Samuel Adams and IndieWire has shared some thoughts he has about movie trailers. The cause for this particular editorial is the overly enthusiastic reaction by some people to the trailer for Inherent Vice, the upcoming movie from director Paul Thomas Anderson. Here’s Adams’ thesis statement:

Trailers ruin movies. Or, if “ruin” is too strong a word, they lessen the experience of watching them, the way it would if some blabbermouth friend told you a film’s plot in advance. Some trailers are more subtle about it than others, but even the best pull enticing moments out of their original context and serve them up in an appealing stew. If the trailer is a good one — by which I mean one that successfully stokes your desire to see a movie — those moments remain lodged in the back of your mind, and you can’t help but anticipate them. 

Now to be clear, I get where he’s coming from. Even if a trailer doesn’t spoil some sort of big surprise or lay the movie out in such broad strokes that it shows the major beats from all three acts of a movie what they contain can be considered spoilers or, at worst, unwanted glimpses at the movie.


But what he’s talking about are many of the reasons why I started writing Movie Marketing Madness all those years ago. Too many people – people who were aspiring to the role of film journalist in some manner – were just posting a trailer and saying “OMG this looks awesome” without any critical thinking behind it. What I was more interested in doing was looking at *why* the trailer was doing what it was doing.

It’s understandable that Adams is frustrated by the piling on of fanboy enthusiasm every time there’s a halfway decent trailer released. As he said, most of the time the only impact it could have is to make someone who’s already aware of and excited about a movie want to see it less. And the gushing is embarrassing to watch for anyone with a modicum of self-respect or journalistic integrity, though I’ll admit that my criticism has sometimes been swept away in a wave of “SHUT UP AND TAKE MY MONEY” excitement over how good a trailer makes the movie look.
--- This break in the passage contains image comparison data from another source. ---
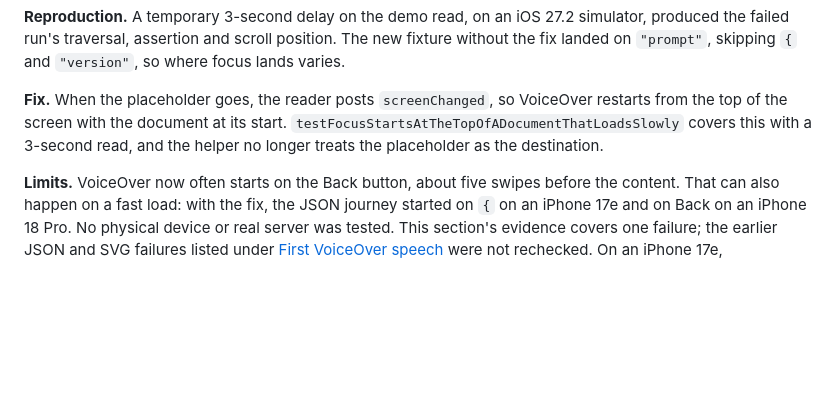
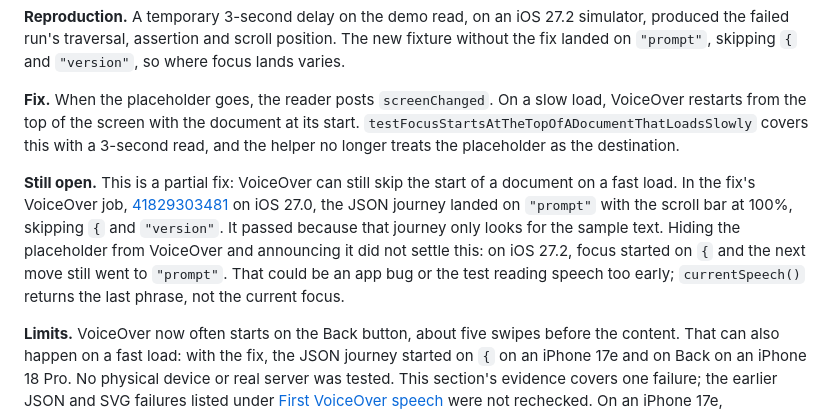
Before and after one commit to eyeb0l/RemoteFiles, a Markdown page: docs/CI_HISTORY.md, the part around the change. GitHub-like rendering; blank space fills up the shorter version.

Commit message:
Record the fast-load VoiceOver skip that the fix leaves open
Co-Authored-By: Claude Opus 5.5 <noreply@anthropic.com>

```diff
--- a/docs/CI_HISTORY.md
+++ b/docs/CI_HISTORY.md
@@ -567,10 +567,19 @@ placeholder as the destination.
 produced the failed run's traversal, assertion and scroll position. The new fixture without the
 fix landed on `"prompt"`, skipping `{` and `"version"`, so where focus lands varies.
 
-**Fix.** When the placeholder goes, the reader posts `screenChanged`, so VoiceOver restarts from
-the top of the screen with the document at its start. `testFocusStartsAtTheTopOfADocumentThatLoadsSlowly`
-covers this with a 3-second read, and the helper no longer treats the placeholder as the
-destination.
+**Fix.** When the placeholder goes, the reader posts `screenChanged`. On a slow load, VoiceOver
+restarts from the top of the screen with the document at its start.
+`testFocusStartsAtTheTopOfADocumentThatLoadsSlowly` covers this with a 3-second read, and the
+helper no longer treats the placeholder as the destination.
+
+**Still open.** This is a partial fix: VoiceOver can still skip the start of a document on a fast
+load. In the fix's VoiceOver job,
+[41829303481](https://github.com/eyeb0l/RemoteFiles/actions/runs/41829303481) on iOS 27.0, the JSON
+journey landed on `"prompt"` with the scroll bar at 100%, skipping `{` and `"version"`. It passed
+because that journey only looks for the sample text. Hiding the placeholder from VoiceOver and
+announcing it did not settle this: on iOS 27.2, focus started on `{` and the next move still went
+to `"prompt"`. That could be an app bug or the test reading speech too early; `currentSpeech()`
+returns the last phrase, not the current focus.
 
 **Limits.** VoiceOver now often starts on the Back button, about five swipes before the content.
 That can also happen on a fast load: with the fix, the JSON journey started on `{` on an iPhone
```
To that end my recommendation is Adams and people like him start looking at trailers through a different lens. Yes, they are often to designed to either appeal to the elite few in a niche target audience (Inherent Vice, Scott Pilgrim Vs. The World) or a mass audience that includes the kind of people some snooty film journalists deride as mouth-breathers and who need everything laid out for them before they opt to shell out their money. The question to ask then is “Why.” Then trailers become much more interesting not for what they are but why they are that way.

It’s because there’s so much media being produced – both the promotional stuff and all the outlets that are more than happy to share it (with gusto because they want to keep the publicity pipeline flowing) that we need to turn a more critical eye to what we’re being sold. I understand where Adams is coming from. But the next step is just as important.